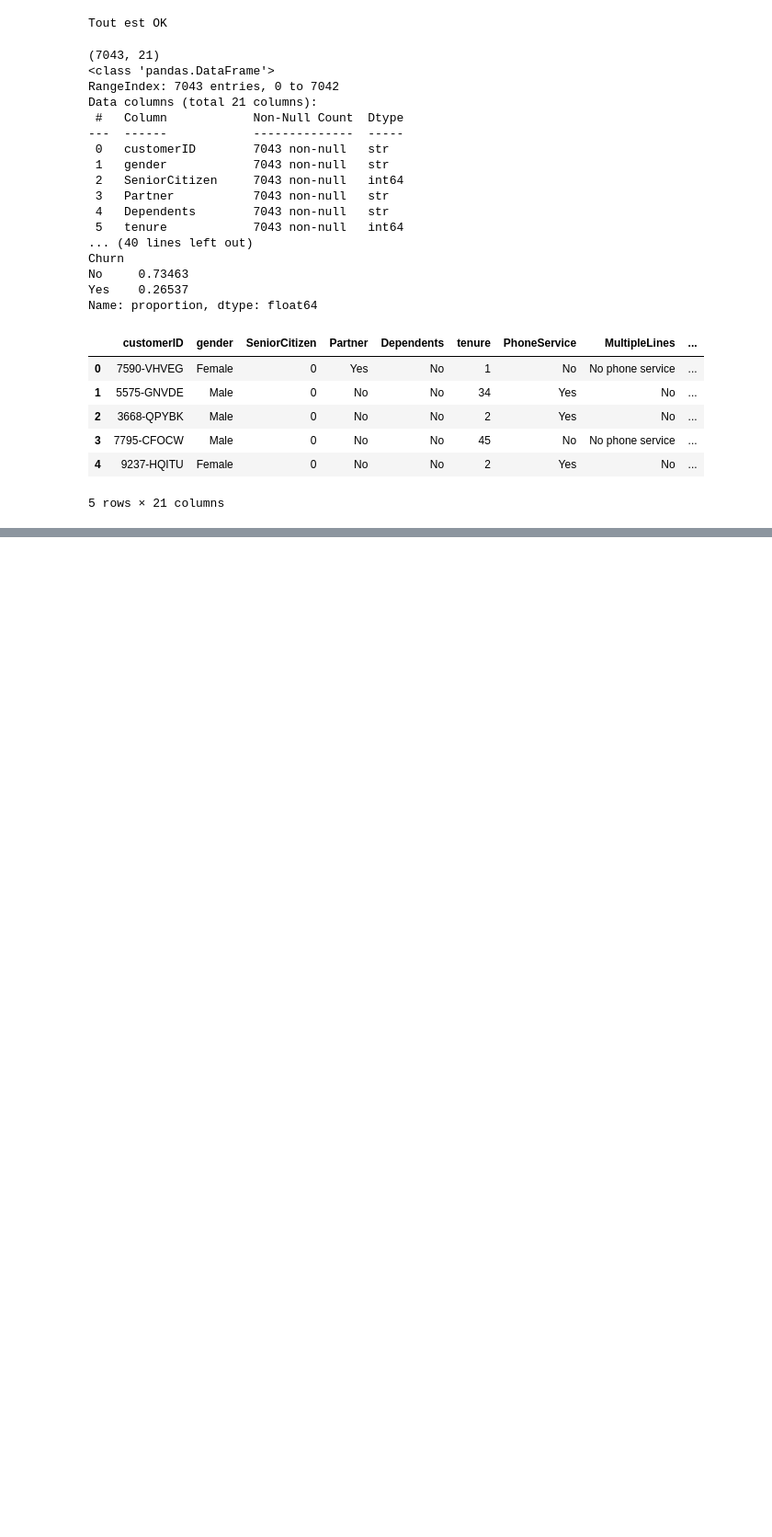
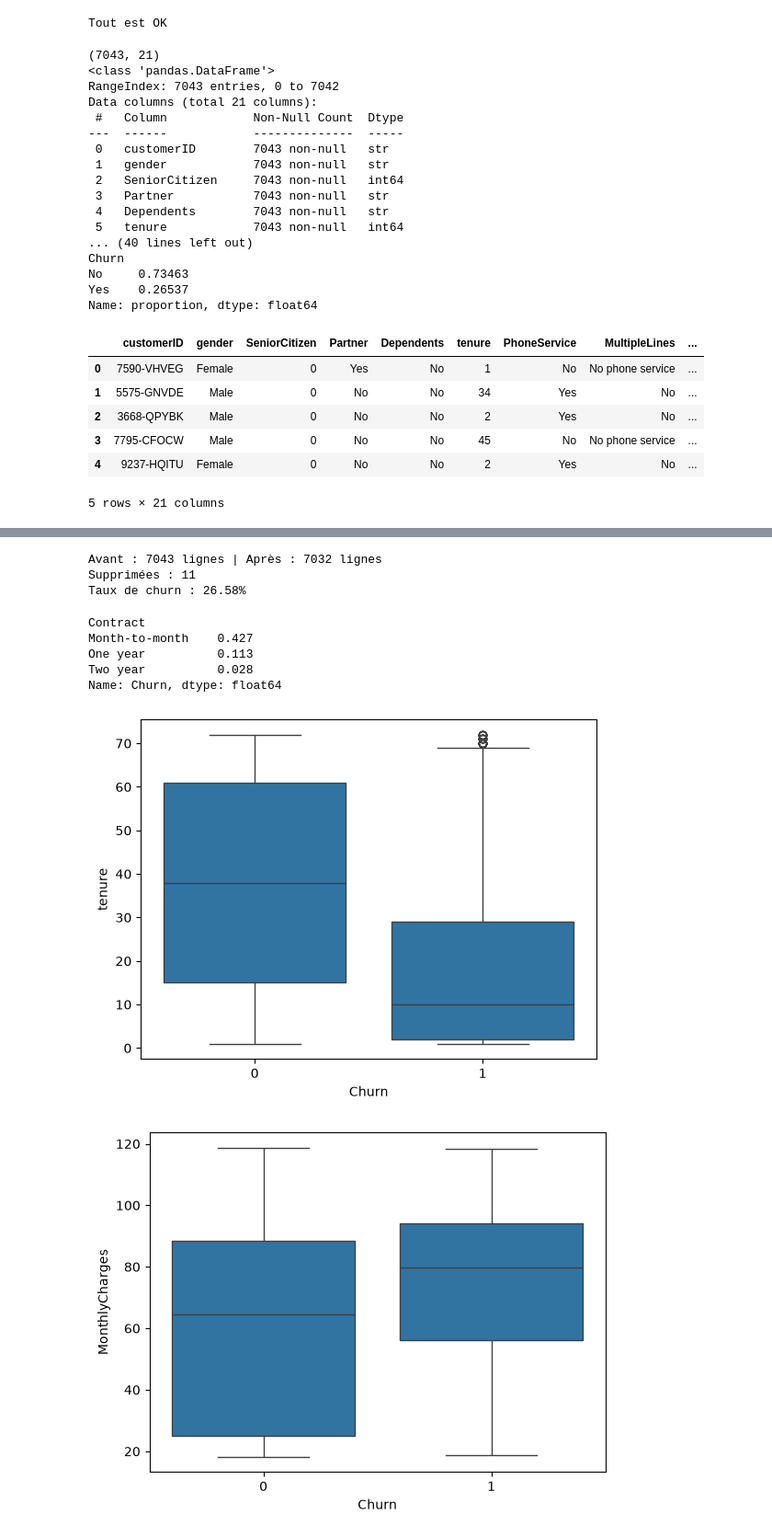
Before and after one commit to Rajae2002/churn-prediction, a Jupyter notebook: notebooks/01_exploration_nettoyage.ipynb, the cells around one changed output, grey strips where cells are left out. Shown at 92% size. Drawn from its saved outputs; the diff is of its cells as text; code cells hidden in the pictures; blank space fills up the shorter version.

```diff
--- a/notebooks/01_exploration_nettoyage.ipynb
+++ b/notebooks/01_exploration_nettoyage.ipynb
@@ -40,0 +62,41 @@ Name: proportion, dtype: float64
+# %%
+n_avant = len(df)
+
+# TotalCharges: texte -> nombre (espaces vides deviennent NaN)
+df["TotalCharges"] = pd.to_numeric(df["TotalCharges"], errors="coerce")
+
+# 11 nouveaux clients (tenure = 0), jamais facturés
+df = df.dropna(subset=["TotalCharges"])
+
+# Colonne inutile pour le modèle
+df = df.drop(columns=["customerID"])
+
+# Cible en 0/1
+df["Churn"] = (df["Churn"] == "Yes").astype(int)
+
+print(f"Avant : {n_avant} lignes | Après : {len(df)} lignes")
+print(f"Supprimées : {n_avant - len(df)}")
+print(f"Taux de churn : {df['Churn'].mean():.2%}")
+# %% [output]
+Avant : 7043 lignes | Après : 7032 lignes
+Supprimées : 11
+Taux de churn : 26.58%
+# %%
+import matplotlib.pyplot as plt
+import seaborn as sns
+
+print(df.groupby("Contract")["Churn"].mean().round(3))
+
+sns.boxplot(x="Churn", y="tenure", data=df)
+plt.show()
+
+sns.boxplot(x="Churn", y="MonthlyCharges", data=df)
+plt.show()
+# %% [output]
+Contract
+Month-to-month    0.427
+One year          0.113
+Two year          0.028
+Name: Churn, dtype: float64
+[figure, added]
+[figure, added]
```
Also changed, not shown: parts of 1 cell of this notebook.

What the task asks> Which lines of the records above contain the word "TotalCharges"? Report each one in full.

Result>
+# TotalCharges: texte -> nombre (espaces vides deviennent NaN)
+df["TotalCharges"] = pd.to_numeric(df["TotalCharges"], errors="coerce")
+df = df.dropna(subset=["TotalCharges"])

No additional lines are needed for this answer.